The last two weeks have been filled with enough “shock and awe” to last me for a while: the bombing in Boston and the chase for its perpetrators, the explosion in West, Texas, and, finally, the Senate vote on gun background checks. Despite my horror, I haven’t commented much on the first two. They’ve been covered in great detail by the media. In fact, the television “talking heads,” having to fill hours with endless chit chat during lulls in the action, became a major distraction. However, I felt compelled to say something about the Senate vote.
Most polls indicate at least 90% of Americans support gun background checks (80% of gun owners!), including a Quinnipiac University poll conducted at the beginning of April. So, it was shocking to hear of the bill’s defeat. One of the problems is that national issues like this are highly skewed by regional interests: both chambers of Congress are elected by small districts or states, not the country as a whole. These polls were based on a national sampling.
So, I spent much of my free time this week crafting my statement, voicing my opinion in a way for which I’m best suited: visually. Here is my op-ed piece and my latest poster from the Chamomile Tea Party:
Interestingly, when I put the poster out there on the net, many took it as an indictment against the 2nd Amendment. But this wasn’t the genesis for this poster at all. Yes, I am a fervent gun control advocate —within certain contexts. However, this is about the power of money and of Washington lobbyists, including the National Rifle Association.
From the Supreme Court’s ruling that corporations are essentially people who can contribute humongous amounts of money to influence our politicians to the results of this vote, I am indeed shocked.

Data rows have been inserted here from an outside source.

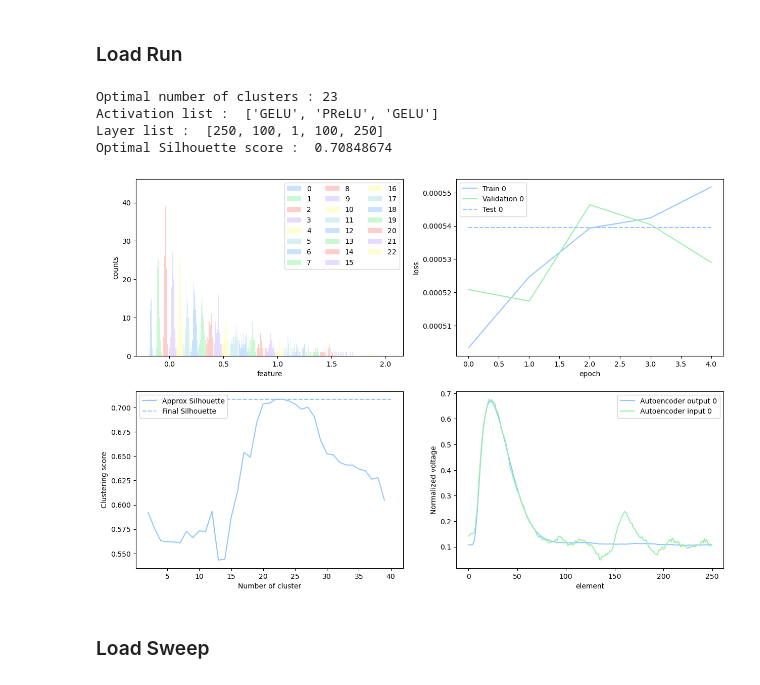
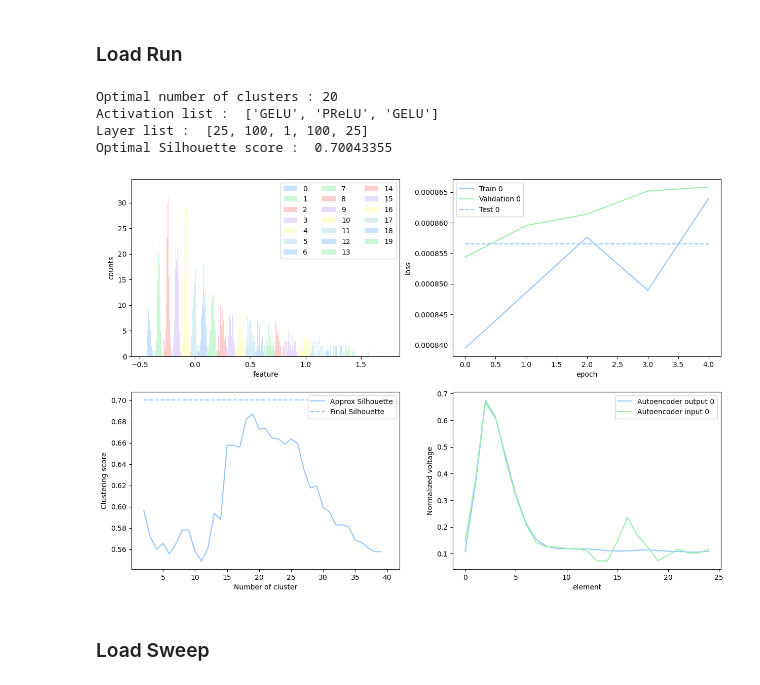
Before and after one commit to polyquantique/Photon-Number-Classification, a Jupyter notebook: AutoencoderAPI.ipynb, the cells around one changed output. Drawn from its saved outputs; the diff is of its cells as text; code cells hidden in the pictures.

```diff
--- a/AutoencoderAPI.ipynb
+++ b/AutoencoderAPI.ipynb
@@ -83,13 +81,13 @@ sweep_config = {
 # %% [markdown]
 ### Load Run
 # %%
-load_run_results("run-2023-08-18-21-13")
+load_run_results("run-2023-08-21-14-23")
 # %% [output]
-Optimal number of clusters : 23
+Optimal number of clusters : 20
 Activation list :  ['GELU', 'PReLU', 'GELU']
-Layer list :  [250, 100, 1, 100, 250]
-Optimal Silhouette score :  0.70848674
+Layer list :  [25, 100, 1, 100, 25]
+Optimal Silhouette score :  0.70043355
-[figure, old version]
+[figure, new version]
 # %% [markdown]
 ### Load Sweep
 # %%
```
Also changed, not shown: parts of 1 cell of this notebook, 17 other files.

But I’m not surprised.
Background Note: For those of you who are followers of the Chamomile Tea Party posters, this one is not based on a World War II propaganda poster. This propaganda is all mine.